The data powering these systems come from your ERP, CRM, and other systems that bring in customer, product, and transaction history. It is coupled with data from other internal sources, such as cost data, freight, payment terms, and rebate payments, as well as the quality data mentioned above. It is often augmented with competition and market data. 

By bringing this all together in one place and enabling a collaborative platform across sales, marketing, engineering, and manufacturing, pricing optimization platforms can move the needle in the right direction by improving price and profits. These user groups can use pricing optimization software to analyze and optimize pricing, manage list pricing, and negotiate and manage customer and promotion pricing both on and off invoice. 

By embedding analysis and recommending target pricing into these business processes and enabling automation and integration with other systems, companies can unlock the power of price. 


About The Authors

Patrick Moorhead’s picture

Patrick Moorhead

Patrick Moorhead has built a diverse 20-year career at the forefront of digital marketing and advertising, with roles spanning national and global leadership positions at agencies including Razorfish and FCB, and senior strategic marketing, sales, and client management responsibilities at Catalina Marketing, Twitter, and most recent as chief marketing officer (CMO) for Label Insight Inc. Currently Moorhead is the CMO at SaaS start-up Pricefx. He is responsible for all aspects of brand marketing and communications, ranging from public relations and press, paid media, event marketing, partnerships, content development, sales messaging and collateral, and social media.


Gabriel Smith’s picture

Gabriel Smith

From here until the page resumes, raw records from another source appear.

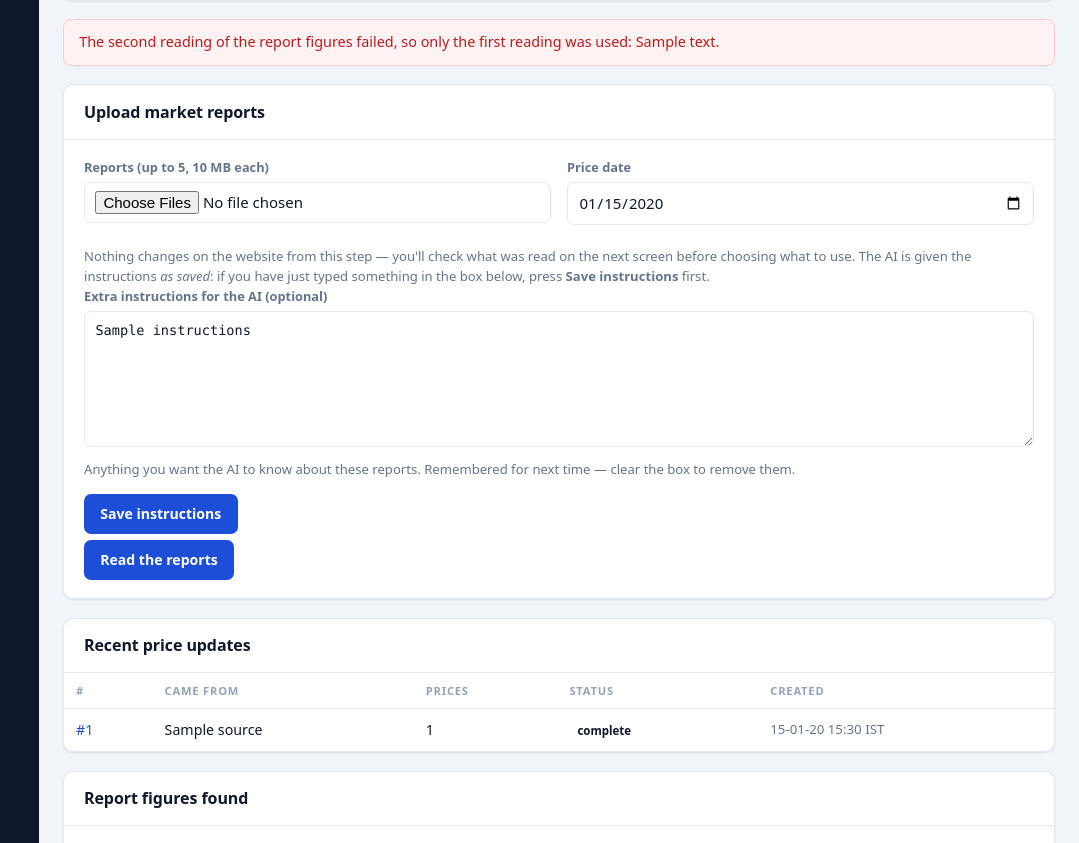
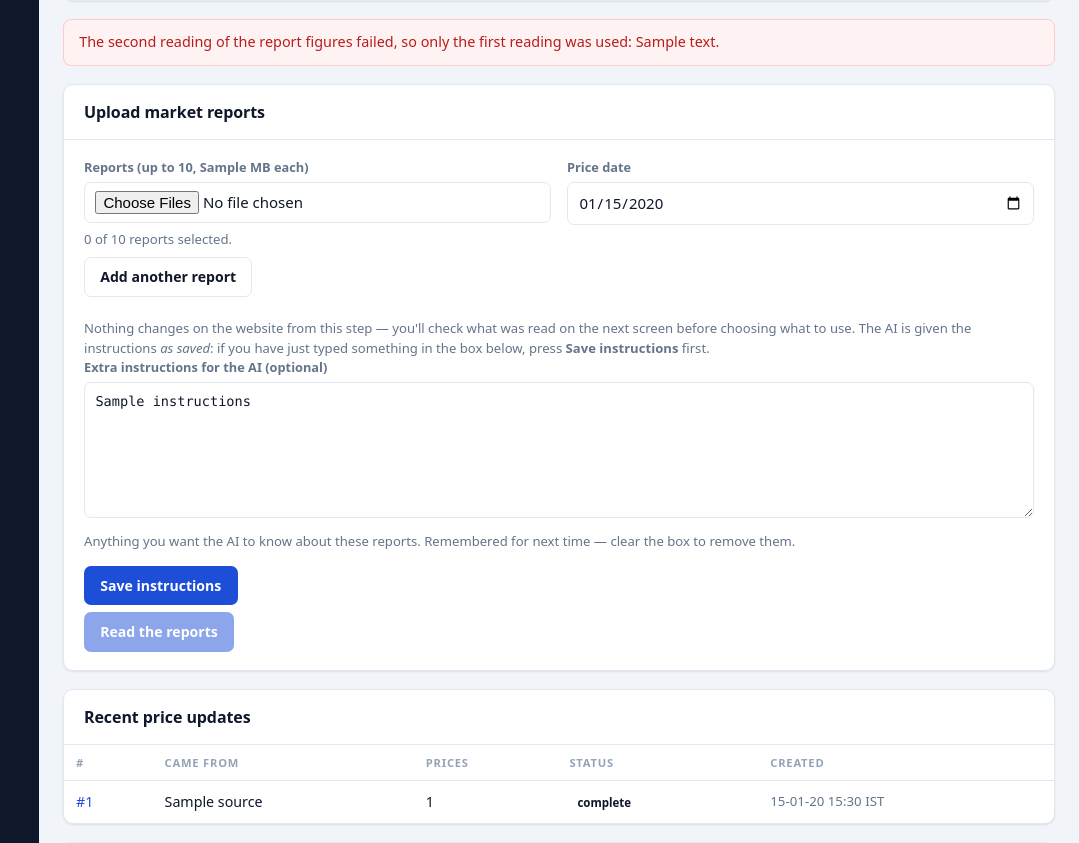
Before and after one commit to kanojiyapratik/petrosil, a FastAPI app: template app/templates/editorial.html in a window 1280 px wide. Shown: the part 577-1420 px from the top of the page, without its empty margins (201-1280 px from the left). Run offline with FastAPI, Linux system fonts and the light colour scheme; the template is opened without the code that fills it: most values are stand-ins (such as "Sample title", 1, 10 or a date in 2020); parts of the project's set-up code (start-up, migrations or seed data) failed here and were passed over; some libraries are stand-ins or nearby versions.

Commit message:
feat: add another report to the upload selection one at a time
A plain <input type=file multiple> can only express the files
chosen together in one dialog -- reopening the picker replaces
the first choice rather than adding to it. The owner hit this
directly: "once i upload 1 file there is no option for other
files." The backend already accepts up to MAX_DOCUMENTS files at
MAX_DOCUMENT_BYTES each; only the picker couldn't build a
selection up incrementally.

The real <input type="file" multiple name="documents"> stays the
one control that actually posts. Alongside it, hidden until a
script runs (progressive enhancement -- the plain input still
works with no script at all): a running list of chosen reports
with per-row Remove, a live count against the limits, an "Add
another report" button that reopens the picker and merges its
result into the running list rather than replacing it (same
name+size replaces in place; over-limit and over-size files are
refused by name), and the Read-the-reports button now disabled
while the list is empty. The script rebuilds a DataTransfer from
the running list and assigns it to input.files on every change,
so the POST body always matches what is shown on screen.

MAX_DOCUMENTS/MAX_DOCUMENT_BYTES are not hardcoded a second time:
routes_editorial.py's screen() context now carries max_documents,
max_document_bytes and max_document_mb, which both the label text
and the script's own data-max-* attributes read from.

Co-Authored-By: Claude Opus 5 (1M context) <noreply@anthropic.com>

```diff
--- a/app/console/routes_editorial.py
+++ b/app/console/routes_editorial.py
@@ -157,6 +157,11 @@ def create_editorial_routes(
             # The saved per-site instructions prefill the form; after a draft
             # the just-typed text wins, so an edit is never silently reverted.
             "instructions": site.editorial_instructions,
+            # The upload panel's "Add another report" enhancement reads its
+            # own limits from here rather than a second hardcoded 5 and 10.
+            "max_documents": MAX_DOCUMENTS,
+            "max_document_bytes": MAX_DOCUMENT_BYTES,
+            "max_document_mb": MAX_DOCUMENT_BYTES // (1024 * 1024),
         }
         context.update(extra)
 
--- a/app/templates/editorial.html
+++ b/app/templates/editorial.html
@@ -67,8 +67,19 @@
       data-working-hint="The AI is reading each report on its own — this can take a few minutes. Please keep this page open. You'll check what it found on the next screen before anything is used.">
       <div class="fields">
         <div class="field">
-          <label for="documents">Reports (up to 5, 10 MB each)</label>
-          <input id="documents" type="file" name="documents" accept=".docx,.xlsx,.pdf,.txt" multiple required>
+          <label for="documents">Reports (up to {{ max_documents }}, {{ max_document_mb }} MB each)</label>
+          {#- The one control that actually posts, with or without the script
+              below: a plain multiple-select file input works on its own, and
+              stays the source the form submits. The elements after it are
+              hidden until the script runs, since a picker that cannot be
+              reopened without replacing the first choice is still exactly
+              what "up to {{ max_documents }} files" already promises. #}
+          <input id="documents" type="file" name="documents" accept=".docx,.xlsx,.pdf,.txt" multiple required
+            data-max-documents="{{ max_documents }}" data-max-bytes="{{ max_document_bytes }}">
+          <ul id="doc-list" class="doc-list" style="list-style:none;margin:.5rem 0 0;padding:0" hidden></ul>
+          <p id="doc-note" class="hint" style="margin:.35rem 0 0" hidden></p>
+          <p id="doc-file-error" class="flash bad" style="margin:.5rem 0 0" hidden></p>
+          <button type="button" id="doc-add" class="ghost" style="margin-top:.5rem" hidden>Add another report</button>
         </div>
         <div class="field">
           <label for="pricedate">Price date</label>
@@ -95,9 +106,144 @@
       <div class="actions"><button type="submit">Save instructions</button></div>
     </form>
 
-    <div class="actions"><button type="submit" form="reading-form">Read the reports</button></div>
+    <div class="actions"><button type="submit" id="reading-submit" form="reading-form">Read the reports</button></div>
   </div>
 </div>
+
+<script>
+// A plain <input type=file multiple> only ever expresses "the files chosen
+// together in one dialog" -- reopen the picker and the second choice
+// replaces the first, so there was no way to add a second report to an
+// already-made selection. This turns "documents" into an accumulating list
+// while keeping that same input as the one thing that actually posts:
+// what the picker returns on each round is merged into a running list here,
+// then written straight back to the input via DataTransfer, so the POST
+// body is exactly what the list on screen shows.
+//
+// Progressive enhancement only: everything below stays hidden, and the
+// input behaves exactly as it always did, until this runs.
+(function () {
+  var input = document.getElementById('documents');
+  var list = document.getElementById('doc-list');
+  var note = document.getElementById('doc-note');
+  var fileError = document.getElementById('doc-file-error');
+  var addButton = document.getElementById('doc-add');
+  var submitButton = document.getElementById('reading-submit');
+
+  if (!input || !list || !addButton || !submitButton || typeof DataTransfer === 'undefined') return;
+
+  var maxDocuments = parseInt(input.dataset.maxDocuments, 10) || 5;
+  var maxBytes = parseInt(input.dataset.maxBytes, 10) || 0;
+  var maxMb = Math.round(maxBytes / (1024 * 1024));
+  var chosen = [];
+
+  function sameFile(a, b) { return a.name === b.name && a.size === b.size; }
+
+  function formatSize(bytes) {
+    return bytes >= 1024 * 1024
+      ? (bytes / (1024 * 1024)).toFixed(1) + ' MB'
+      : Math.max(1, Math.round(bytes / 1024)) + ' KB';
+  }
+
+  function render() {
+    list.innerHTML = '';
+    list.hidden = chosen.length === 0;
+
+    chosen.forEach(function (file, index) {
+      var row = document.createElement('li');
+      row.style.cssText = 'display:flex;align-items:center;gap:.6rem;padding:.2rem 0';
+
+      var label = document.createElement('span');
+      label.className = 'small';
+      label.style.flex = '1';
+      label.textContent = file.name + ' (' + formatSize(file.size) + ')';
+
+      var remove = document.createElement('button');
+      remove.type = 'button';
+      remove.className = 'ghost';
+      remove.style.cssText = 'padding:.15rem .55rem';
+      remove.textContent = 'Remove';
+      remove.addEventListener('click', function () {
+        chosen.splice(index, 1);
+        sync();
+      });
+
+      row.appendChild(label);
+      row.appendChild(remove);
+      list.appendChild(row);
+    });
+
+    var atLimit = chosen.length >= maxDocuments;
+
+    note.hidden = false;
+    note.textContent = atLimit
+      ? chosen.length + ' of ' + maxDocuments + ' reports selected — remove one to add another.'
+      : chosen.length + ' of ' + maxDocuments + ' reports selected.';
+
+    addButton.hidden = false;
+    addButton.disabled = atLimit;
+    addButton.textContent = atLimit ? 'Limit reached' : 'Add another report';
+
+    submitButton.disabled = chosen.length === 0;
+  }
+
+  function sync() {
+    // The only way to make the browser accept a built-up-in-script file
+    // list: a DataTransfer's own files, assigned onto the real input.
+    var transfer = new DataTransfer();
+    chosen.forEach(function (file) { transfer.items.add(file); });
+    input.files = transfer.files;
+    render();
+  }
+
+  function merge(files) {
+    fileError.hidden = true;
+
+    for (var i = 0; i < files.length; i++) {
+      var file = files[i];
+
+      if (maxBytes && file.size > maxBytes) {
+        fileError.hidden = false;
+        fileError.textContent = file.name + ' is larger than ' + maxMb + ' MB and was not added.';
+        continue;
+      }
+
+      var existing = -1;
+
+      for (var j = 0; j < chosen.length; j++) {
+        if (sameFile(chosen[j], file)) { existing = j; break; }
+      }
+
+      if (existing >= 0) {
+        // Same name and size chosen again -- replaces its old copy rather
+        // than sitting next to it as a second entry of the same report.
+        chosen[existing] = file;
+      } else if (chosen.length < maxDocuments) {
+        chosen.push(file);
+      } else {
+        fileError.hidden = false;
+        fileError.textContent = 'Only ' + maxDocuments + ' reports can be read at a time — ' +
+          file.name + ' was not added.';
+      }
+    }
+
+    sync();
+  }
+
+  input.addEventListener('change', function () {
+    // input.files here is only what this one dialog just returned -- one
+    // file or several picked together -- never the running total. merge()
+    // folds it into `chosen`; sync() writes the result back onto the input.
+    if (input.files && input.files.length) merge(input.files);
+  });
+
+  addButton.addEventListener('click', function () {
+    if (!addButton.disabled) input.click();
+  });
+
+  render();
+})();
+</script>
 
 {% if batches is not none %}
 <div class="panel">
```
Also changed, not shown: tests/test_editorial.py (+79 -1 lines).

Gabriel Smith is a Six Sigma Green Belt with 20 years’ experience in pricing and the quote-to-cash process. He has been in the price optimization software industry for 12 of those years and worked with leading companies across many industries such as 3M, Seagate, IBM, Emerson, and Siemens. Smith started his career at Cisco Systems where he was part of manufacturing team that structured the sales BOMs and wrote the configuration, pricing, and quoting logic for Cisco’s products. Smith holds an interdisciplinary degree from UC Berkeley focused on the use of technology to gain competitive advantage in the market.